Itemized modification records
* * * * * * *

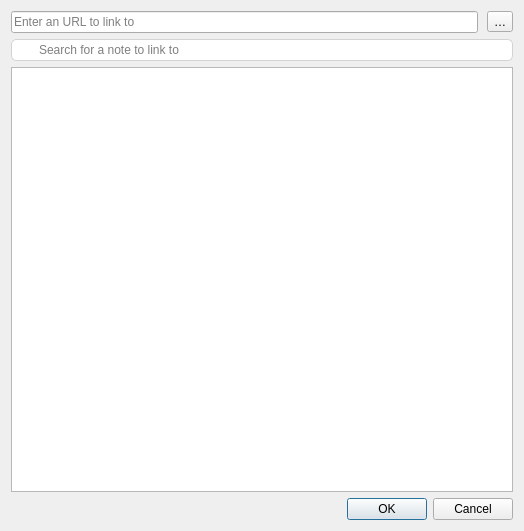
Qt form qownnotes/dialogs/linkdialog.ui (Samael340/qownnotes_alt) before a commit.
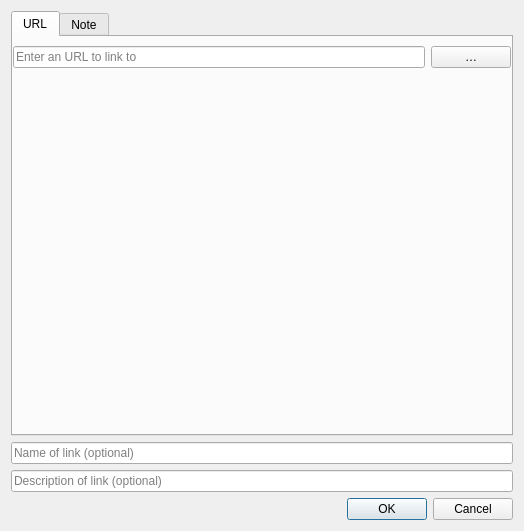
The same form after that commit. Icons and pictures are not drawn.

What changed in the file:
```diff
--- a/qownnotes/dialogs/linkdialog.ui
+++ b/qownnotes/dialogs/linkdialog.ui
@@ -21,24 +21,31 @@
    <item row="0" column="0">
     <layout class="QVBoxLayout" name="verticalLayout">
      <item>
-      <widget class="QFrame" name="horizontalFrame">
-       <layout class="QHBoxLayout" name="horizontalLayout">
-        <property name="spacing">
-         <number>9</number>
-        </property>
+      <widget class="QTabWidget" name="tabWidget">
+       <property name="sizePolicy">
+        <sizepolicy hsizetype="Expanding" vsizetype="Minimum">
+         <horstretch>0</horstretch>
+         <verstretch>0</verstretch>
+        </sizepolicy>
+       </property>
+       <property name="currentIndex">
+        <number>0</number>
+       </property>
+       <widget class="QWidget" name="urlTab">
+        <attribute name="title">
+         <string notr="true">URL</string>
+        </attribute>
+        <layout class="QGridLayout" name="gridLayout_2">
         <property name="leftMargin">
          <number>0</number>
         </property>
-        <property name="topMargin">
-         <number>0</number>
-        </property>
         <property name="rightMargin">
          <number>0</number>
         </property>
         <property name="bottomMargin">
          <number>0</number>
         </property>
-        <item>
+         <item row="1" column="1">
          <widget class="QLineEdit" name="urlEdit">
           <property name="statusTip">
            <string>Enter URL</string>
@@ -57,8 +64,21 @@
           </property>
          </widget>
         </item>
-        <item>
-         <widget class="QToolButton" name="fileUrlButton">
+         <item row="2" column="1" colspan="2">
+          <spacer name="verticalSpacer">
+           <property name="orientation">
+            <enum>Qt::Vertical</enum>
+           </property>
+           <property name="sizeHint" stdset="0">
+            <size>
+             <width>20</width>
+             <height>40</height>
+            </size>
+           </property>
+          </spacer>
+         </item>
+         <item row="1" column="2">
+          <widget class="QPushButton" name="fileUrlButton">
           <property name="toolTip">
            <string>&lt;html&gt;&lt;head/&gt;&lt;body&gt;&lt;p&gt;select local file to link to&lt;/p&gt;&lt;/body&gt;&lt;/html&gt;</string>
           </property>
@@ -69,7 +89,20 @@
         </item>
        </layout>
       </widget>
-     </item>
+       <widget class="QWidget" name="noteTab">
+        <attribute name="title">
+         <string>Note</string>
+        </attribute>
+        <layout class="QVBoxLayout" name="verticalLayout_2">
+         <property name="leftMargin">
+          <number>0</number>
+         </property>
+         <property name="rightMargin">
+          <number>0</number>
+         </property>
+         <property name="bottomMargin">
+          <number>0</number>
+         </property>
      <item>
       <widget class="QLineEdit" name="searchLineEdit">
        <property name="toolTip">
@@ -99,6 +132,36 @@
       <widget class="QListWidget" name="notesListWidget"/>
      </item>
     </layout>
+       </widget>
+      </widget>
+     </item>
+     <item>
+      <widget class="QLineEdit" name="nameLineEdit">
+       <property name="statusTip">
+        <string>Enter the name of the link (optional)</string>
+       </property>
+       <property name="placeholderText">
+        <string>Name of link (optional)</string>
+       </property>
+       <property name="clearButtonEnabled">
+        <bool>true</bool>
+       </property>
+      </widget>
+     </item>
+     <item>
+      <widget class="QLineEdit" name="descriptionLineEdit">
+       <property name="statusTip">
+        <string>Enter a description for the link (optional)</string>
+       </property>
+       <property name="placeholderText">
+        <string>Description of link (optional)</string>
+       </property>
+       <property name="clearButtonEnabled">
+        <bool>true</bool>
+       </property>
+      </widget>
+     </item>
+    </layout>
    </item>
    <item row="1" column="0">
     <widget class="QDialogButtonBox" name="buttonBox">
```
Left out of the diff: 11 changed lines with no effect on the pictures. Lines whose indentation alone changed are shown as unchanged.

* * * * * * *

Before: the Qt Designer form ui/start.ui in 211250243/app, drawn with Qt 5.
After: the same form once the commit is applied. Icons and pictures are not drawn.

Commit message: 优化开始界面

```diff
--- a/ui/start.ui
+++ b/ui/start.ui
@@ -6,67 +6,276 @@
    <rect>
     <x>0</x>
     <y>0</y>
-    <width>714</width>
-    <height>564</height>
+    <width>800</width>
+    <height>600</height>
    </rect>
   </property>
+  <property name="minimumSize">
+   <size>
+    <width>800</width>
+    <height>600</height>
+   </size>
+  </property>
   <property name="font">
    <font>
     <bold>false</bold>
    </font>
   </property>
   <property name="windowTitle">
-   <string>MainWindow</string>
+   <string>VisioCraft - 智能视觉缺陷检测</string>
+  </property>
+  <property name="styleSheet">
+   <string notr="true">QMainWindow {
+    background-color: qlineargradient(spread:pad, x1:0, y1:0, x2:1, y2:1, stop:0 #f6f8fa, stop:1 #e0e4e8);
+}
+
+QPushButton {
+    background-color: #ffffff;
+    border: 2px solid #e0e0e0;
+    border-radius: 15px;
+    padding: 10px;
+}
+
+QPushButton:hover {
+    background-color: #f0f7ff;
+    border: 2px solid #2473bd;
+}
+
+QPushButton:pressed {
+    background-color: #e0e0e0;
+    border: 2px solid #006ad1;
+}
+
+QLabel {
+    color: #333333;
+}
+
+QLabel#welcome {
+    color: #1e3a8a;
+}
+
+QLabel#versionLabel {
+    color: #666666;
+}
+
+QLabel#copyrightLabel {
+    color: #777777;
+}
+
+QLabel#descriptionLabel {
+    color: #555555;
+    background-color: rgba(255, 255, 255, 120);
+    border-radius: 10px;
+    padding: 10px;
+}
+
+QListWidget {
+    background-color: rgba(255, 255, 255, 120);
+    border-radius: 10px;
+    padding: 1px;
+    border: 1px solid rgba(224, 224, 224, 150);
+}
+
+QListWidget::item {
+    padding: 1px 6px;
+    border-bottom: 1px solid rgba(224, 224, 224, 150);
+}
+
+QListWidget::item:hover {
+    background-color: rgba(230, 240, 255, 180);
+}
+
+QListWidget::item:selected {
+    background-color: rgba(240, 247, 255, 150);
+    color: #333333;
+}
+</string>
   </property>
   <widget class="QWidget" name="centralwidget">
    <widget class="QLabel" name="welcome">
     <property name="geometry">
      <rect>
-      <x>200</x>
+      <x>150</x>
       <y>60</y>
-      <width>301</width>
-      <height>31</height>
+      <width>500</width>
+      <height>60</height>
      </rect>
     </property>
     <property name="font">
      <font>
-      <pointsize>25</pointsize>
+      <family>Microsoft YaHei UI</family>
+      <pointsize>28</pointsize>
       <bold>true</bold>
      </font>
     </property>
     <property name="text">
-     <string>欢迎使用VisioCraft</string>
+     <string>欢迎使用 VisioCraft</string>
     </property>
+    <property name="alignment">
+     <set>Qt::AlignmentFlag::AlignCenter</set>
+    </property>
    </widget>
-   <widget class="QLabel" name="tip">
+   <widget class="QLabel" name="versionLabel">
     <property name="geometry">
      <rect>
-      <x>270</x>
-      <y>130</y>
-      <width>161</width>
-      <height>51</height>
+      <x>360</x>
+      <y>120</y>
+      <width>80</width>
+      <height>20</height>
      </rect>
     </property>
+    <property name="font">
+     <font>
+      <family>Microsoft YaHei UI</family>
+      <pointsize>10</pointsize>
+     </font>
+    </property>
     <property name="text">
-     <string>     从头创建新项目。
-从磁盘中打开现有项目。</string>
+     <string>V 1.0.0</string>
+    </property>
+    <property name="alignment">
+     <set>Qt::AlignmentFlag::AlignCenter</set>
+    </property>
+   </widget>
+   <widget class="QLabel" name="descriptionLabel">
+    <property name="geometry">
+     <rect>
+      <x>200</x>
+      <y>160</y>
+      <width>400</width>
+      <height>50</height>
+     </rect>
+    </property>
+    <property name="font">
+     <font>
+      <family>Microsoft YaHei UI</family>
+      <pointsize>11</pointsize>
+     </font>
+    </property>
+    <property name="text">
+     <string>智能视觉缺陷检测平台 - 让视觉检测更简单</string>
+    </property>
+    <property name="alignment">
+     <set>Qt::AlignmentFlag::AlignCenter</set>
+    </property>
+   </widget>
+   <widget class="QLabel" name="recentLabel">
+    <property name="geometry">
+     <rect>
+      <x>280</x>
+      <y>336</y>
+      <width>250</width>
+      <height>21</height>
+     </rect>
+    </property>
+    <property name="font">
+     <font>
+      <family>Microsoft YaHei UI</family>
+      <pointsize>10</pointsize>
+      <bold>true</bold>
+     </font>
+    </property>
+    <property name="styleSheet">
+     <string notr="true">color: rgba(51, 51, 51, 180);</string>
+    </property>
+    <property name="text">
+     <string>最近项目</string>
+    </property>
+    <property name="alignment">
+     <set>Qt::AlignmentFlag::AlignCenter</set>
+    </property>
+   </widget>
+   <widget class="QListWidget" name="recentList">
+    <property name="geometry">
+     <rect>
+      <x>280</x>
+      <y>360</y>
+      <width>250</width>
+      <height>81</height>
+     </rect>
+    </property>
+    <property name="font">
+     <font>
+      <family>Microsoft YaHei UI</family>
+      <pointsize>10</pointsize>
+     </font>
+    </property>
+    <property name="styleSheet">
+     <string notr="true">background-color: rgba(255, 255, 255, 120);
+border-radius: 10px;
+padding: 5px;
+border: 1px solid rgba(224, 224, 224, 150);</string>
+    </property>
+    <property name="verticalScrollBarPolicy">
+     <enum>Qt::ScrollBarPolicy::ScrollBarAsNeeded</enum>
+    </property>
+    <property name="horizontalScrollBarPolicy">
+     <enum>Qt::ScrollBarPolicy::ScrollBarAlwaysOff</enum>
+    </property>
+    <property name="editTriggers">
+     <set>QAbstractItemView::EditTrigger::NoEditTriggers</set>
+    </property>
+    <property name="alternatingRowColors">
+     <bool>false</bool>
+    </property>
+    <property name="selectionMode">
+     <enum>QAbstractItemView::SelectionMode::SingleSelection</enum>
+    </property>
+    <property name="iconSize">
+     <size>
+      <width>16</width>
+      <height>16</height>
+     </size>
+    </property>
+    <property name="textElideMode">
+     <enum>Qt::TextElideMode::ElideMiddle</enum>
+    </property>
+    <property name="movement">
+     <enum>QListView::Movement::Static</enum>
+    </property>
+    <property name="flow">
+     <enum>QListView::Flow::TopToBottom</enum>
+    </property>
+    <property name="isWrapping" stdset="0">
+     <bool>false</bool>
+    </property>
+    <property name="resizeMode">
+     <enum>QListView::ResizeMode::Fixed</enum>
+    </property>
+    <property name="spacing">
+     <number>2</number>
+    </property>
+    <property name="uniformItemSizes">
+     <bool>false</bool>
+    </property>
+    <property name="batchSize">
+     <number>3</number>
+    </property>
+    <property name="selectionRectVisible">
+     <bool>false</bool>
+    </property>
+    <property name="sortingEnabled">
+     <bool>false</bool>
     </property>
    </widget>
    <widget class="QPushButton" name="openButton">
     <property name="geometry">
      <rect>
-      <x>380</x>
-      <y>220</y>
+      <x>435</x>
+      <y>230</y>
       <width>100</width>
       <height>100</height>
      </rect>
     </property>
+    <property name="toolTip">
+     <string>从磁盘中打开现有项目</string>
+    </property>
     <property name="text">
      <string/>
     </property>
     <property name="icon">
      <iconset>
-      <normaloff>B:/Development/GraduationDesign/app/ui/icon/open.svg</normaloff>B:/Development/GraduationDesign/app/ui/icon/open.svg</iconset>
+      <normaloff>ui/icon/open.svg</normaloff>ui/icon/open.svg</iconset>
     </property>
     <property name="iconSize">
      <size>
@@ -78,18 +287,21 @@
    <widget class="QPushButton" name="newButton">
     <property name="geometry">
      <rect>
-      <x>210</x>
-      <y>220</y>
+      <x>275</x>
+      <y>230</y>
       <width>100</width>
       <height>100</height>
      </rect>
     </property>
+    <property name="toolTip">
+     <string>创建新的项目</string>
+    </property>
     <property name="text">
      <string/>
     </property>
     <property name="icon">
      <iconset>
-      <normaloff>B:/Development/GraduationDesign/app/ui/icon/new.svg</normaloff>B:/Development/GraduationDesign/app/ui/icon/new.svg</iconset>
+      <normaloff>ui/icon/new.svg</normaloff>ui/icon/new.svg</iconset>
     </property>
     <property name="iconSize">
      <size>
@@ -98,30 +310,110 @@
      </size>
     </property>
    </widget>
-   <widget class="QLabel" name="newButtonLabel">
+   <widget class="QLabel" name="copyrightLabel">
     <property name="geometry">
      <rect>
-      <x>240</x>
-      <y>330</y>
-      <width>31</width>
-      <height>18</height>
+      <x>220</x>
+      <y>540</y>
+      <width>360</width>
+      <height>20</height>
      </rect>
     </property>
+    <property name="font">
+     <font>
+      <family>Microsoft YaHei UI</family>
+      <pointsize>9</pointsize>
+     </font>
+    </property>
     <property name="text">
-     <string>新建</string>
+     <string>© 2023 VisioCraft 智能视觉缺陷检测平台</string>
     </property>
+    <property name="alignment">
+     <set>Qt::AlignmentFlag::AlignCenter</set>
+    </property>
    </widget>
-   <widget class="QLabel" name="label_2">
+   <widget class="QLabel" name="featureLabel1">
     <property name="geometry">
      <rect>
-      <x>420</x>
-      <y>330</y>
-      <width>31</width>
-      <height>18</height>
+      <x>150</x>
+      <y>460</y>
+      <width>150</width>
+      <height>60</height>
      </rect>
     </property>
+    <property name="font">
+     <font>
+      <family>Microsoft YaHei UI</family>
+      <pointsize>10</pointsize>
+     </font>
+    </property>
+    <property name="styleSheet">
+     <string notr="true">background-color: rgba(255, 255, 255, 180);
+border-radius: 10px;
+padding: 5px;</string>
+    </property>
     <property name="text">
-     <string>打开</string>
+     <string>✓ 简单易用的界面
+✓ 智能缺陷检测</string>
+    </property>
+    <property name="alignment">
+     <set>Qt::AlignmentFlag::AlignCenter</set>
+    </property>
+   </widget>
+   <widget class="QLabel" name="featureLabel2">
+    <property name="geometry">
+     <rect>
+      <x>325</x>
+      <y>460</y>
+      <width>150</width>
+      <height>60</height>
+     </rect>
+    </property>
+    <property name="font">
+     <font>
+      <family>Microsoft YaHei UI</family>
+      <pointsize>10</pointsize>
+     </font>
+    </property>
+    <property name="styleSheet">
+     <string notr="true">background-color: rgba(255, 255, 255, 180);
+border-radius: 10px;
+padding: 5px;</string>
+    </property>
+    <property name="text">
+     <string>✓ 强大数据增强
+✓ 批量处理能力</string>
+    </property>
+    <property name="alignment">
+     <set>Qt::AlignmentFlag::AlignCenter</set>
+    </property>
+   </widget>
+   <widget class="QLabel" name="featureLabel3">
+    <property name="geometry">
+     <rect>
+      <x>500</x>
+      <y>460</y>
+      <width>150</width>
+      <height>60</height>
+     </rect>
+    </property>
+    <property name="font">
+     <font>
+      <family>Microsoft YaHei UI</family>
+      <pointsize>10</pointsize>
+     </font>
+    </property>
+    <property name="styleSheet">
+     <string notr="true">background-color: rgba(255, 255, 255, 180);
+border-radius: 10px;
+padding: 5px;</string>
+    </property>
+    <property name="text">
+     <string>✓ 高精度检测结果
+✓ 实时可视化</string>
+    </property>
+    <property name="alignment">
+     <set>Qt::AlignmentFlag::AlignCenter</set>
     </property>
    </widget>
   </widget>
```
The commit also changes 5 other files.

* * * * * * *

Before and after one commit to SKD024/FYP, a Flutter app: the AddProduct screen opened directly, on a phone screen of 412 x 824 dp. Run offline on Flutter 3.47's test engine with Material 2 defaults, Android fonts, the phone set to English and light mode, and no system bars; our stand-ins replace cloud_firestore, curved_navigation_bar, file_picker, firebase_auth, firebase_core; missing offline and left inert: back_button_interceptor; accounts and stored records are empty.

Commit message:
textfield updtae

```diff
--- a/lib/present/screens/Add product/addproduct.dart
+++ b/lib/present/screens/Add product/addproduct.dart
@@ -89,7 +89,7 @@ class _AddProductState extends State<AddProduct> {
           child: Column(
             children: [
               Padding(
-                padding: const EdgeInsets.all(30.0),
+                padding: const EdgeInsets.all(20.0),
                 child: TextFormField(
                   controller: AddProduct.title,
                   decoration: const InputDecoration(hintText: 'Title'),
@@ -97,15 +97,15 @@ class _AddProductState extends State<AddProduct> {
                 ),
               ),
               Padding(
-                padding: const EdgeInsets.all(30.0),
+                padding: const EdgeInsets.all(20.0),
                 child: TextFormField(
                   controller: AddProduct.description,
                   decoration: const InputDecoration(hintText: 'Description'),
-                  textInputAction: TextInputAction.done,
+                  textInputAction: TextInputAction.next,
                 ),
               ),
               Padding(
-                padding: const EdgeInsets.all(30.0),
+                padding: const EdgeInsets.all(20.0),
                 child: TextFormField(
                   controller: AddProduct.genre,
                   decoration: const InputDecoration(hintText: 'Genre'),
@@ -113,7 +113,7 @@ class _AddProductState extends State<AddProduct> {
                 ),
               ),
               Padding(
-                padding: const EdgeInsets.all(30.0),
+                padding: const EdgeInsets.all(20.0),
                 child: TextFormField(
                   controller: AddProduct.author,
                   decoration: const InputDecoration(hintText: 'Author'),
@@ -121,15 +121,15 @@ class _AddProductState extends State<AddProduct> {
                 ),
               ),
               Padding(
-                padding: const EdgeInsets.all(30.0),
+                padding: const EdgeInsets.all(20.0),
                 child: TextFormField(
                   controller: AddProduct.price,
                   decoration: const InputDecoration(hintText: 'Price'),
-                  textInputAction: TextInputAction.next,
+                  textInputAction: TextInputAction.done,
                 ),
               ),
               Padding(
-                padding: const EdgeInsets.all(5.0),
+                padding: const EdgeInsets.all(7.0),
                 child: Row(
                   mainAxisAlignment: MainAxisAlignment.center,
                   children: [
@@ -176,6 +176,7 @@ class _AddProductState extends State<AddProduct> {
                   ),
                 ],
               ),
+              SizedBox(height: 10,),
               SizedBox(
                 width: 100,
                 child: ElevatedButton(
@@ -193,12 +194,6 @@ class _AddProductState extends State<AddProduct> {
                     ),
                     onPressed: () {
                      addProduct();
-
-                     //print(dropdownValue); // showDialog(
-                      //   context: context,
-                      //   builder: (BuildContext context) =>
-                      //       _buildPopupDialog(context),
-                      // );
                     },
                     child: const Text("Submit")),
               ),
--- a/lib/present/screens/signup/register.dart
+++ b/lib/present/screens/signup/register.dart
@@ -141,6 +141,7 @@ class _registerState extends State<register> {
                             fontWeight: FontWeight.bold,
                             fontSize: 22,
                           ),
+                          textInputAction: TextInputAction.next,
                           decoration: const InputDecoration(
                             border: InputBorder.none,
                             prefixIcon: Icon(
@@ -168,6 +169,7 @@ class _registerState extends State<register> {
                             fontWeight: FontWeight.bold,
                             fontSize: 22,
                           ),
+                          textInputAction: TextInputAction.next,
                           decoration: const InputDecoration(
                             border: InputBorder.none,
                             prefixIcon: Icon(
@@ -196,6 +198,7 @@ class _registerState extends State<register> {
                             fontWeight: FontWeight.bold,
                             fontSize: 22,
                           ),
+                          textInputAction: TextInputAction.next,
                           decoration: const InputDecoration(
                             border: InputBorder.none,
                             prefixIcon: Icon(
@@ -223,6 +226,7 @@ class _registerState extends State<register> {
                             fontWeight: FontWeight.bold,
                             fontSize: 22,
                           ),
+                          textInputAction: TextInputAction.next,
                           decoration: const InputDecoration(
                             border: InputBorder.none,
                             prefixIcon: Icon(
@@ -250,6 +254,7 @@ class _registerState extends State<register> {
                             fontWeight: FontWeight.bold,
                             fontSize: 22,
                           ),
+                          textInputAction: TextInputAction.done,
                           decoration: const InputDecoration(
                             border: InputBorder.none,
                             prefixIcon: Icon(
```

* * * * * * *

| Task details |
Report each line of the entries where the word "true" occurs.

| Task response |
+         <string notr="true">URL</string>
+        <bool>true</bool>
+        <bool>true</bool>
+   <string notr="true">QMainWindow {
       <bold>true</bold>
+      <bold>true</bold>
+     <string notr="true">color: rgba(51, 51, 51, 180);</string>
+     <string notr="true">background-color: rgba(255, 255, 255, 120);
+     <string notr="true">background-color: rgba(255, 255, 255, 180);
+     <string notr="true">background-color: rgba(255, 255, 255, 180);
+     <string notr="true">background-color: rgba(255, 255, 255, 180);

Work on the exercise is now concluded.